Today, China officially congratulated Joe Biden on becoming the 46th President-elect of the United States, after days of remaining tight-lipped on the outcome of the U.S. presidential elections. President Trump has not yet conceded, and the Trump administration has signaled that it will not relent in its position towards China, regardless of who the next President will be. On Thursday, the Trump administration prohibited U.S. companies and individuals from investing in Chinese companies that purportedly support the Chinese military. The order is set to begin mid-January of next year. "The President's action serves to protect American investors from unintentionally providing capital that goes to enhancing the capabilities of the People's Liberation Army and People's Republic of China intelligence services," National Security Advisor Robert O'Brien said on Thursday.

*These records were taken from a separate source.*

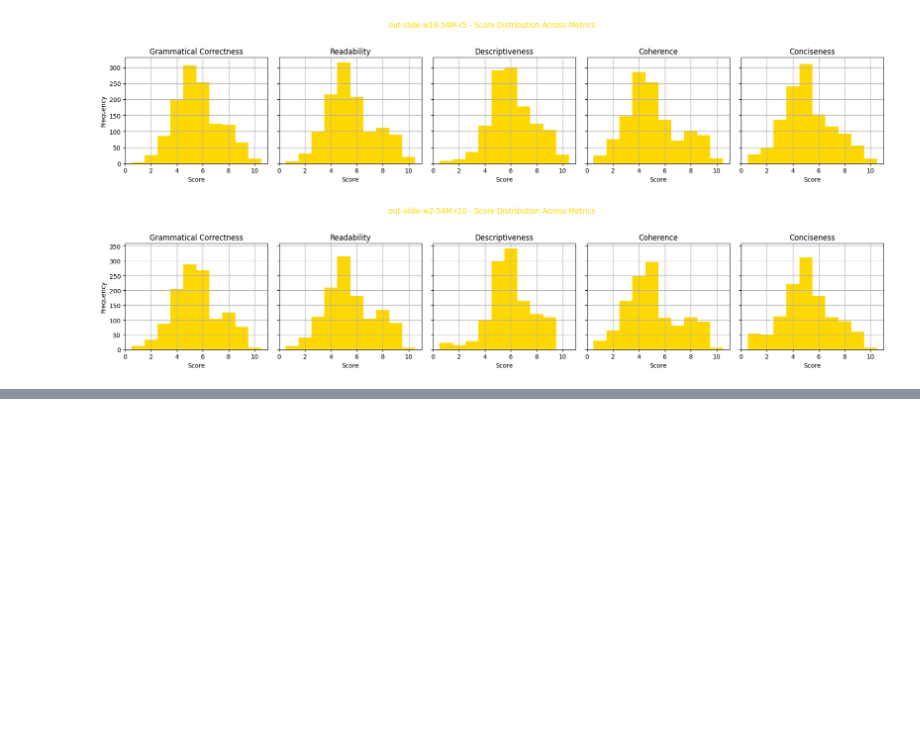
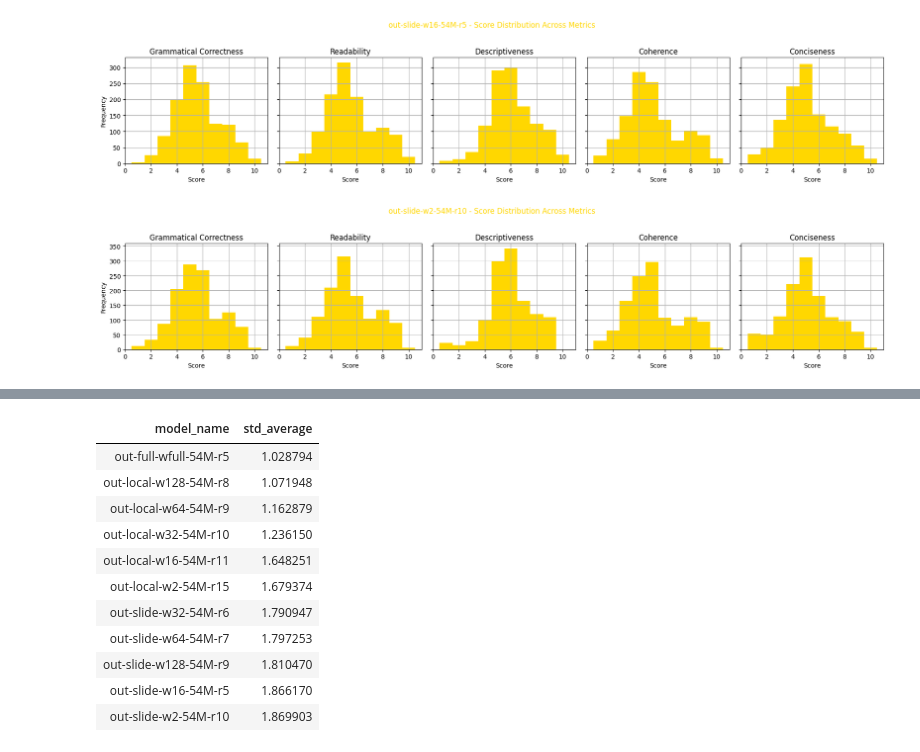
Before and after one commit to Danvictorgithub/gpt-evaluation, a Jupyter notebook: main.ipynb, the cells around one changed output, grey strips where cells are left out. Cells and saved outputs as stored; diff of their text form; code cells hidden in the pictures; blank space fills up the shorter version.

```diff
--- a/main.ipynb
+++ b/main.ipynb
@@ -281,0 +306,20 @@ for model in sorted_models:
+# %%
+# Add average standard deviation column
+std_table['std_average'] = std_table[metrics].mean(axis=1)
+std_table_sorted = std_table.sort_values(by='std_average')
+
+# Display models with lowest std (most consistent)
+display(std_table_sorted[['model_name', 'std_average']].style.hide(axis="index"))
+# %% [output]
+| model_name | std_average |
+| out-full-wfull-54M-r5 | 1.028794 |
+| out-local-w128-54M-r8 | 1.071948 |
+| out-local-w64-54M-r9 | 1.162879 |
+| out-local-w32-54M-r10 | 1.236150 |
+| out-local-w16-54M-r11 | 1.648251 |
+| out-local-w2-54M-r15 | 1.679374 |
+| out-slide-w32-54M-r6 | 1.790947 |
+| out-slide-w64-54M-r7 | 1.797253 |
+| out-slide-w128-54M-r9 | 1.810470 |
+| out-slide-w16-54M-r5 | 1.866170 |
+| out-slide-w2-54M-r10 | 1.869903 |
```
Also changed, not shown: parts of 4 cells of this notebook.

O'Brien also criticized China after 4 pro-democracy politicians were removed from office in Hong Kong. The move was precipitated by new legislation that prevents pro-independence lawmakers from taking office, and may set off a new round of sanctions in the region. This follows Washington's newest round of sanctions on four Hong Kong officials over the semi-autonomous region's new national security law.
As tensions flare in the region, a new Biden administration would have to appoint skilled experts to liaise with China. Top contenders for Biden's foreign policy team include former ambassador to the United Nations and former national security advisor Susan Rice, former ambassador to the UN Samantha Power, former assistant secretary of state for East Asian and Pacific affairs Kurt Campbell, and others. Read more on the Biden administration's stance on China in David Shambaugh's latest article for China-US Focus.
Prepared by China-US Focus editorial teams in Hong Kong and New York, this weekly newsletter offers you snap shots of latest trends and developments emerging from China every week, while adding a dose of historical perspective.